More than 50 people in Bangladesh have died after being struck by lightning in the last two days, causing panic in the country, according to officials. Experts believe that deforestation and higher temperatures are leading to an increase in lightning strikes.
The victims include two students who were playing football in the capital of Bangladesh, Dhaka, and a teenage boy who was collecting mangoes. The majority of those killed are farmers working in paddy fields. Dozens more have been injured in the last two days.
Bangladesh is sweltering in a week-long heatwave, with thunderstorms across the country's 14 districts since Thursday, 10 May.
Around 90 people have been killed by lightning since March of this year, compared with a total of 51 for the entire year of 2015. Deaths caused by lightning strikes usually happen in the pre-monsoon season – between March and May.
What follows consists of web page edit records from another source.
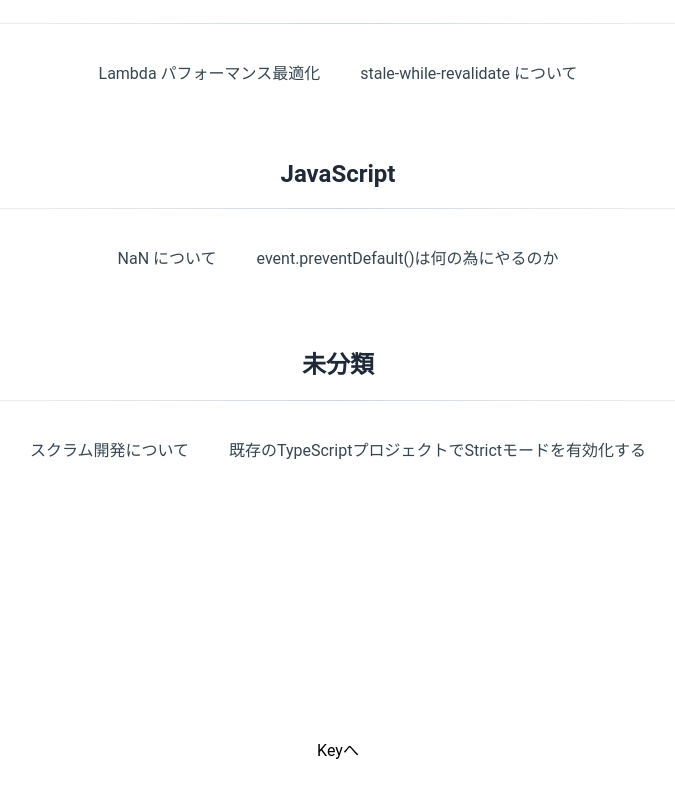
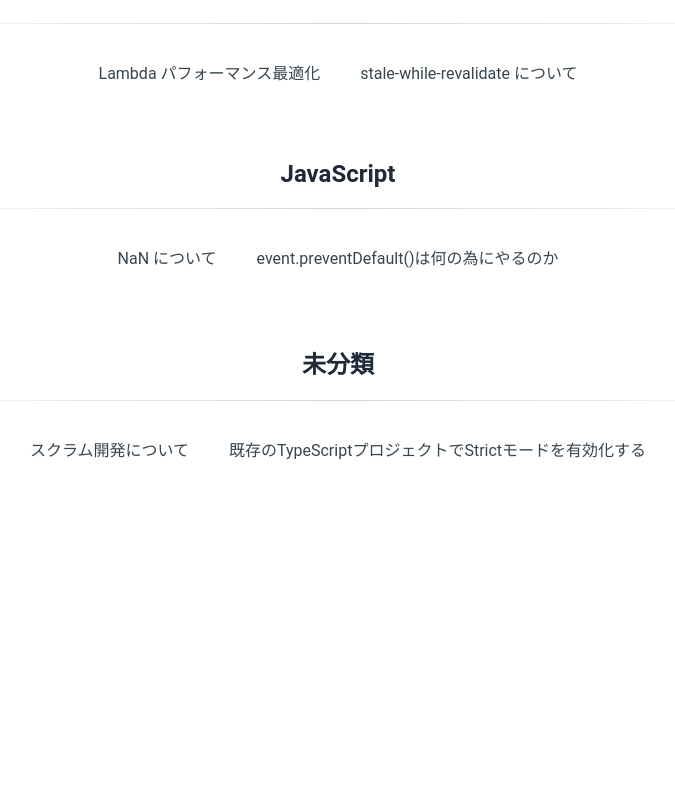
Before and after one commit to tahara1212/zakki, a Next.js app: page / in a window 1280 px wide. Shown: the part 812-1609 px from the top of the page, without its empty margins (302-977 px from the left). After the commit the page ends 1369 px from the top, so only its background shows below. Built offline with nearby package versions, Linux system fonts and the light colour scheme.

Commit message:
GTM検証用の処理を削除

```diff
--- a/app/page.tsx
+++ b/app/page.tsx
@@ -66,11 +66,6 @@ export default function Home() {
           </div>
         ))}
       </div>
-      <div className='playground'>
-        <Link href={`key?key=hoge`}>
-          Keyへ
-        </Link>
-      </div>
     </main>
 
   );
```
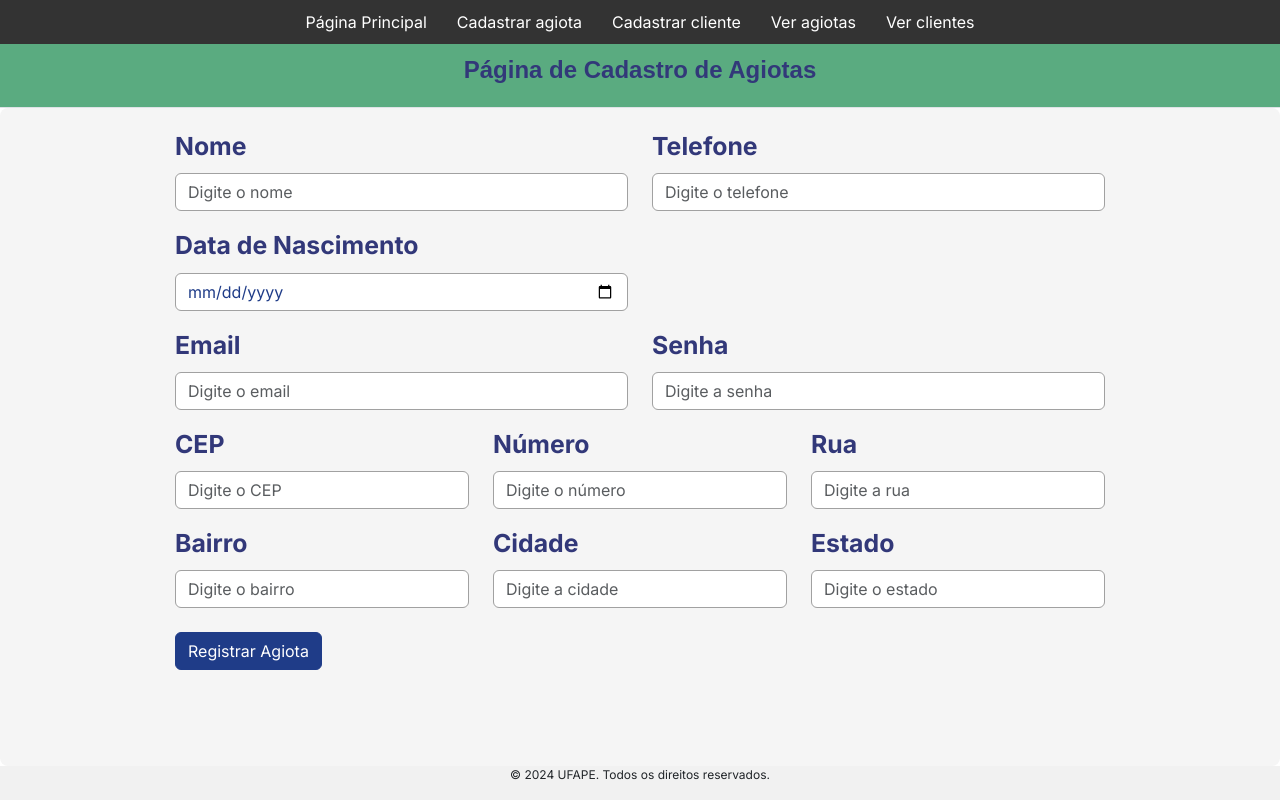
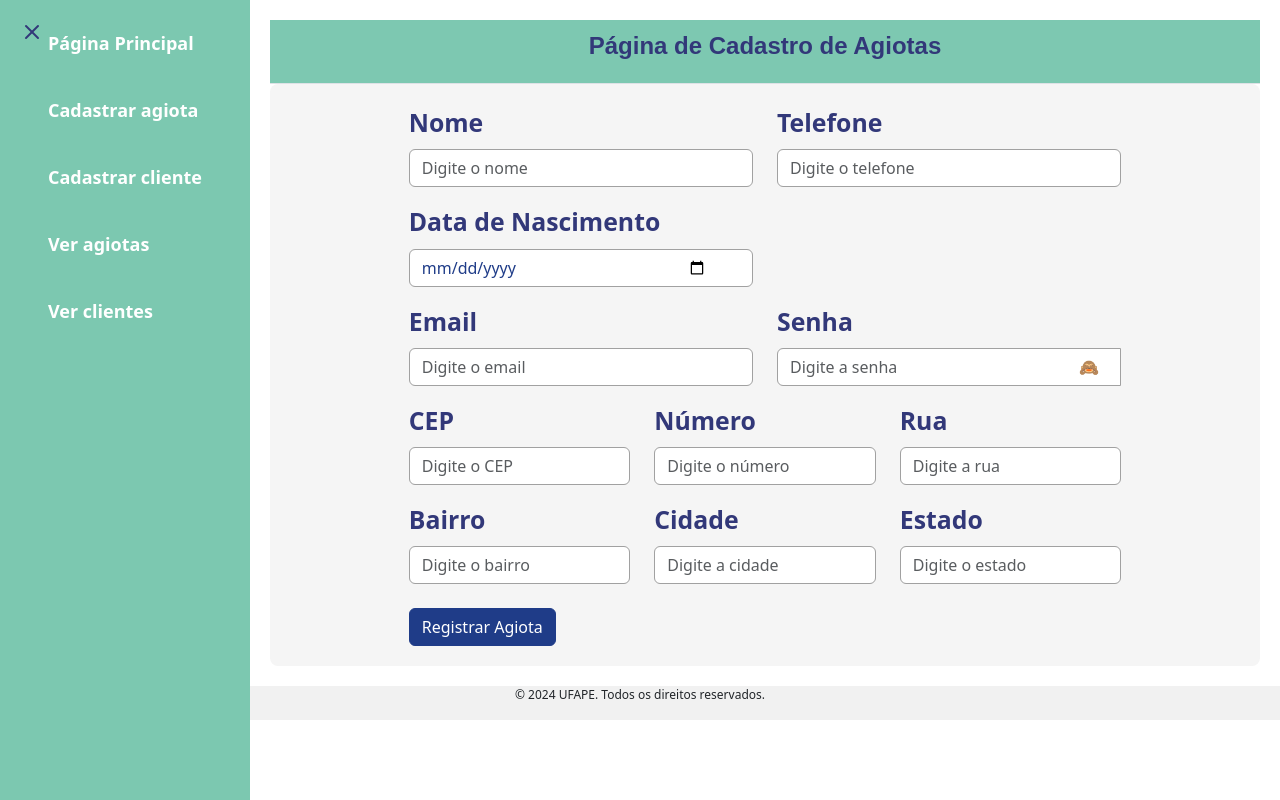
Before and after one commit to maxdavidsouza/agiota, a Next.js app in the folder agiota-next-frontend/: page /agiotas/create in a window 1280 px wide. Built offline with nearby package versions, Linux system fonts and the light colour scheme.

Commit message:
Adição da sidebar

```diff
--- a/agiota-next-frontend/app/agiotas/create/CreateAgiota.module.css
+++ b/agiota-next-frontend/app/agiotas/create/CreateAgiota.module.css
@@ -38,11 +38,8 @@
     /* Branco */
   }
 
-  .submitButton:hover {
-  background-color: #2A9D8F;
-    /* Verde Escuro */
+    .submitButton:hover {
     border-color: #2A9D8F;
-    /* Verde Escuro */
   }
 
   .inputError {
@@ -59,7 +56,7 @@
 
   .topBar {
     width: 100%;
-    background: linear-gradient(to right, #5aab80 0%, #5aab80 100%);
+    background: #7dc8b1;
     border-bottom: 1px solid #dee2e6;
     padding: 0.5rem 1rem;
     display: flex;
@@ -79,3 +76,21 @@
   font-weight: bold;
   font-size: 1.55rem;
 }
+.inputGroup {
+  position: relative;
+}
+
+.eyeIcon {
+  cursor: pointer;
+  position: absolute;
+  right: 10px;
+  top: 50%;
+  transform: translateY(-50%);
+  z-index: 5;
+  background-color: transparent;
+  border: none;
+}
+
+.input {
+  padding-right: 45px;
+}
--- a/agiota-next-frontend/app/agiotas/create/page.js
+++ b/agiota-next-frontend/app/agiotas/create/page.js
@@ -1,13 +1,20 @@
 'use client';
-
+import React, { useState } from 'react';
 import { Formik, Form, Field, ErrorMessage } from 'formik';
 import { useRouter } from 'next/navigation';
 import { cadastrarAgiota } from "@/app/lib/funcoes";
 import { Row, Col, InputGroup, Form as BootstrapForm, Button, Navbar } from 'react-bootstrap';
+import { Eye, EyeSlash } from 'react-bootstrap-icons';
 import styles from './CreateAgiota.module.css';
 
 export default function CreateAgiota() {
   const router = useRouter();
+
+  const [showPassword, setShowPassword] = useState(false);
+
+  const togglePasswordVisibility = () => {
+    setShowPassword(prevState => !prevState);
+  };
 
   const initialValues = {
     nome: "",
@@ -135,7 +142,7 @@ export default function CreateAgiota() {
                   <BootstrapForm.Label className={styles.customLabel}>Telefone</BootstrapForm.Label>
                   <InputGroup>
                     <Field
-                      type="text"
+                      type="number"
                       name="telefone"
                       placeholder="Digite o telefone"
                       className={`form-control ${styles.input} ${errors.telefone && touched.telefone ? styles.inputError : ''}`}
@@ -173,13 +180,16 @@ export default function CreateAgiota() {
                 </Col>
                 <Col md={6}>
                   <BootstrapForm.Label className={styles.customLabel}>Senha</BootstrapForm.Label>
-                  <InputGroup>
+                  <InputGroup className={styles.inputGroup}>
                     <Field
-                      type="password"
+                      type={showPassword ? "text" : "password"}
                       name="login.senha"
                       placeholder="Digite a senha"
                       className={`form-control ${styles.input} ${errors.login?.senha && touched.login?.senha ? styles.inputError : ''}`}
                     />
+                    <InputGroup.Text className={styles.eyeIcon} onClick={togglePasswordVisibility}>
+                      {showPassword ? '👁️' : '🙈'}
+                    </InputGroup.Text>
                   </InputGroup>
                   <ErrorMessage name="login.senha" component="div" className="text-danger mt-1" />
                 </Col>
@@ -189,7 +199,7 @@ export default function CreateAgiota() {
                   <BootstrapForm.Label className={styles.customLabel}>CEP</BootstrapForm.Label>
                   <InputGroup>
                     <Field
-                      type="text"
+                      type="number"
                       name="endereco.cep"
                       placeholder="Digite o CEP"
                       className={`form-control ${styles.input} ${errors.endereco?.cep && touched.endereco?.cep ? styles.inputError : ''}`}
@@ -201,7 +211,7 @@ export default function CreateAgiota() {
                   <BootstrapForm.Label className={styles.customLabel}>Número</BootstrapForm.Label>
                   <InputGroup>
                     <Field
-                      type="text"
+                      type="number"
                       name="endereco.numero"
                       placeholder="Digite o número"
                       className={`form-control ${styles.input} ${errors.endereco?.numero && touched.endereco?.numero ? styles.inputError : ''}`}
--- a/agiota-next-frontend/app/globals.css
+++ b/agiota-next-frontend/app/globals.css
@@ -32,6 +32,7 @@ h5,
 h6 {
   font-weight: 600;
 }
+
 html, body {
   height: 100%;
   margin: 0;
@@ -80,3 +81,72 @@ footer {
     text-wrap: balance;
   }
 }
+
+/* Layout da Sidebar e Content */
+.layout {
+  display: flex;
+}
+
+.sidebar {
+  width: 250px;
+  background-color: #7cc8b0;
+  padding: 20px;
+  height: 100vh;
+  position: fixed;
+  transition: transform 0.3s ease-in-out;
+  transform: translateX(0);
+}
+
+.sidebar-hidden {
+  transform: translateX(-100%);
+}
+
+.sidebar-visible {
+  transform: translateX(0);
+}
+
+.sidebar nav ul {
+  list-style-type: none;
+  padding: 0;
+  margin: 0;
+}
+
+.sidebar nav ul li {
+  margin-bottom: 20px;
+}
+
+.sidebar nav ul li a {
+  display: block;
+  color: #fff;
+  text-decoration: none;
+  font-weight: bold;
+  font-size: 18px;
+  padding: 10px 0;
+  transition: background-color 0.3s, padding-left 0.3s;
+}
+
+.sidebar nav ul li a:hover {
+  background-color: #4f8f79;
+  padding-left: 10px;
+}
+
+.content {
+  margin-left: 250px;
+  padding: 20px;
+  transition: margin-left 0.3s ease-in-out;
+}
+
+.layout.sidebar-closed .content {
+  margin-left: 20px;
+}
+
+.toggle-btn {
+  position: fixed;
+  top: 20px;
+  left: 20px;
+  background: none;
+  border: none;
+  cursor: pointer;
+  color: #323879;
+  z-index: 1000;
+}
--- a/agiota-next-frontend/app/layout.js
+++ b/agiota-next-frontend/app/layout.js
@@ -1,29 +1,39 @@
-import { Inter } from "next/font/google";
-import "./globals.css";
+"use client";
+
+import { useState } from 'react';
+import { FiMenu, FiX } from 'react-icons/fi';
+import './globals.css';
 import 'bootstrap/dist/css/bootstrap.min.css';
 
+export default function RootLayout({ children }) {
+  const [isSidebarOpen, setIsSidebarOpen] = useState(true);
 
-const inter = Inter({ subsets: ["latin"] });
+  const toggleSidebar = () => {
+    setIsSidebarOpen(!isSidebarOpen);
+  };
 
-export const metadata = {
-  title: "Sistema Agiota",
-  description: "Criado pelo Next JS",
-};
-
-export default function RootLayout({ children }) {
   return (
     <html lang="en">
-      <body className={inter.className}>
-        <header>
-          <nav>
-            <a href="/">Página Principal</a>
-            <a href="/agiotas/create">Cadastrar agiota</a>
-            <a href="/clientes/create">Cadastrar cliente</a>
-            <a href="/agiotas">Ver agiotas</a>
-            <a href="/clientes">Ver clientes</a>
-          </nav>
-        </header>
-        {children}
+      <body className="inter.className">
+        <div className={`layout ${isSidebarOpen ? '' : 'sidebar-open'}`}>
+          <aside className={`sidebar ${isSidebarOpen ? 'sidebar-visible' : 'sidebar-hidden'}`}>
+            <nav>
+              <ul>
+                <li><a href="/">Página Principal</a></li>
+                <li><a href="/agiotas/create">Cadastrar agiota</a></li>
+                <li><a href="/clientes/create">Cadastrar cliente</a></li>
+                <li><a href="/agiotas">Ver agiotas</a></li>
+                <li><a href="/clientes">Ver clientes</a></li>
+              </ul>
+            </nav>
+          </aside>
+          <main className={`content ${isSidebarOpen ? '' : 'sidebar-open'}`}>
+            <button onClick={toggleSidebar} className="toggle-btn">
+              {isSidebarOpen ? <FiX size={24} /> : <FiMenu size={24} />}
+            </button>
+            {children}
+          </main>
+        </div>
         <footer>
           <p>&copy; 2024 UFAPE. Todos os direitos reservados.</p>
         </footer>
--- a/agiota-next-frontend/package.json
+++ b/agiota-next-frontend/package.json
@@ -15,8 +15,10 @@
     "next": "^14.2.5",
     "react": "^18",
     "react-bootstrap": "^2.10.4",
+    "react-bootstrap-icons": "^1.11.4",
     "react-datepicker": "^7.3.0",
-    "react-dom": "^18"
+    "react-dom": "^18",
+    "react-icons": "^5.3.0"
   },
   "devDependencies": {
     "postcss": "^8",
```
Also changed, not shown: 1 other file (tests, documents, lock files or other folders).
Pabna police officer Abul Hossain told VOA that the number of people killed in such a short time "has left many people panicking".
Mohammad Riaz Ahmed, head of Bangladesh's disaster management department, said the authorities were concerned with the unusually high number of deaths that have already occurred this year. "We will make all efforts, consulting our scientists and other disaster management experts so that lightning strikes cannot be that big a threat in Bangladesh," he said.
However, more thunderstorms are anticipated by the end of the month. "As we have recorded, the lightning frequency has been increasing gradually since 1981, due to climate variability and increase in temperature. The temperature in the country marked a significant rise this year, which is apparently the cause behind the increased incidents of lightning," said M Abdul Mannan, a meteorology department official in Dhaka.
The decreasing number of trees is also believed to have triggered an increase in the frequency of lightning strikes. "Palm and other taller trees usually attract the lightning flashes. But with these trees becoming scarce in rural areas" people out in the open are more at risk of being hit, Wahr said.
If the number of deaths continues to escalate, Bangladesh could be moving towards calling the event a natural disaster.